Summer Blockbuster Artwork Web The Summer Blockbuster season has gotten off to an early start: we’ve been shaken by earthquakes, battered by flooding, devastated by tornadoes and that’s all before we ever set foot in a movie theater. This week’s release of San Andreas starring Dwayne Johnson is this summer’s big disaster film and the viewing audience has shown once again their love for a good disaster film. The modern disaster films are so well done, so persuasive, that they are almost always cited these days for their “realism”. A May 27th article in Variety cites that the film is “so devastating that scientists note there are multiple instances in which the make-believe quake rocks the truth.”

So how come, when a real disaster strikes, it feels so different? 

Real disasters have casualties, disaster movies have characters. In real life, we usually don't learn about the people who live through (and die in) natural disasters until after the disaster have unfolded.  In San Andreas, we get to know and establish a relationship with Johnson’s character, Ray Gaines; his ex-wife, Emma and their daughter, Blake as they struggle to outrun and survive a 9.1 earthquake.
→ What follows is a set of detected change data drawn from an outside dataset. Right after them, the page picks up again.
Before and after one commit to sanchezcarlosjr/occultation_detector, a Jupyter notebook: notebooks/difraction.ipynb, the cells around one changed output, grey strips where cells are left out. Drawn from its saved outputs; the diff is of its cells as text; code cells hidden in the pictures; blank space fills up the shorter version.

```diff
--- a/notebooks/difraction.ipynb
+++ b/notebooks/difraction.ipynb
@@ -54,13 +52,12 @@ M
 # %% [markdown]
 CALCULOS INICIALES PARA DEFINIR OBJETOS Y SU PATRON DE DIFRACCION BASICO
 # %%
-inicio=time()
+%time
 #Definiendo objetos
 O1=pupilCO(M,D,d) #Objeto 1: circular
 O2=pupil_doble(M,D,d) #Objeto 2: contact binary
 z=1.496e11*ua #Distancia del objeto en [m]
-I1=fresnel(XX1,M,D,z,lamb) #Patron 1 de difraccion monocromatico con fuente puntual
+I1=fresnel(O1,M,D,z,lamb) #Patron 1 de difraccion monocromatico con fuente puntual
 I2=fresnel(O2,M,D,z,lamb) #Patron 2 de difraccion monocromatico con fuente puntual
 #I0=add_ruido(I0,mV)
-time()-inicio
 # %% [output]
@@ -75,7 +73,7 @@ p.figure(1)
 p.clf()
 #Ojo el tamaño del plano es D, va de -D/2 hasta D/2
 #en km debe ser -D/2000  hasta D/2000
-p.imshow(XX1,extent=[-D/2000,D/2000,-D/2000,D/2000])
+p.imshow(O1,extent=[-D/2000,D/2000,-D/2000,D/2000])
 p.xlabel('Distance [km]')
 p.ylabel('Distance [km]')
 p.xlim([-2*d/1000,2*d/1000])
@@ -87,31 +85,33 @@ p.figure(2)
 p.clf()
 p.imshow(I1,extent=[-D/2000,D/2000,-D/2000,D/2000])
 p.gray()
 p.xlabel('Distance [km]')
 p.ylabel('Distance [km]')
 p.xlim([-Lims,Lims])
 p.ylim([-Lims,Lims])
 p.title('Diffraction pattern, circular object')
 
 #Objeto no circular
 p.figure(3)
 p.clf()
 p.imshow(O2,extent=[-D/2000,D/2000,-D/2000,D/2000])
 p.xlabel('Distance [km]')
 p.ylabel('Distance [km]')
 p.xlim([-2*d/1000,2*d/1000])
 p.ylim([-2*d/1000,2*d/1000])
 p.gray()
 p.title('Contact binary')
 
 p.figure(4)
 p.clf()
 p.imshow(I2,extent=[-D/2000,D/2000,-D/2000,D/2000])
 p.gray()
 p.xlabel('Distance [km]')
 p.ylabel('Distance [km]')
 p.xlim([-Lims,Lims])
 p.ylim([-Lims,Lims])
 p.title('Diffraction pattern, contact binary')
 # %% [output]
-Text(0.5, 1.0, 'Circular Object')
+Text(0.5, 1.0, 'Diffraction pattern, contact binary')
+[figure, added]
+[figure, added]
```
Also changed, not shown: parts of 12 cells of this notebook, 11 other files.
Real disasters have casualties, disaster movies have characters. In real life, we usually don’t learn about the people who live through (and die in) natural disasters until after the disaster have unfolded. In San Andreas, we get to know and establish a relationship with Johnson’s character, Ray Gaines; his ex-wife, Emma and their daughter, Blake as they struggle to outrun and survive a 9.1 earthquake.

Real disasters don’t fit in a 120 minute time frame. If April’s Nepal Earthquake were happening in film, we would have seen the major aftershocks happening within minutes of the initial quake. Never mind that real life (vs Reel Life) sees disasters roll more slowly and with scattered effects. After the April 25th earthquake in Nepal, it was 17 days before the major aftershock. In order to maintain suspense and attention, each major catastrophe must take place quickly on film.
Real disasters don’t follow a dramatic arc (rising action leading to a climax), disasters happen unexpectedly and then we deal with them, often for a very long time. Films don’t work that way, nobody wants to see the cleanup; we want to see what leads up the disaster and how the characters we’ve become emotionally invested in survive.
Real disasters are just that, disasters. In film, something good always comes from them; a family is reunited, a last minute rescue, an unlikely hero. There is always a silver lining to the storm cloud. In Reel Life, we never know how long the silver lining will last. But we do know, as the credits roll, that our hero and survivors will be okay. If only Real life had that same assurance.

Would you survive San Andreas?  In three simple steps your company can be prepared: 1) Get a Kit; 2) Make a Plan; and 3) Be informed.  SafetyMax can help you get prepared and stay prepared. For more information, contact us at 1.800.585.8506 or [email protected]

Leave a Comment

*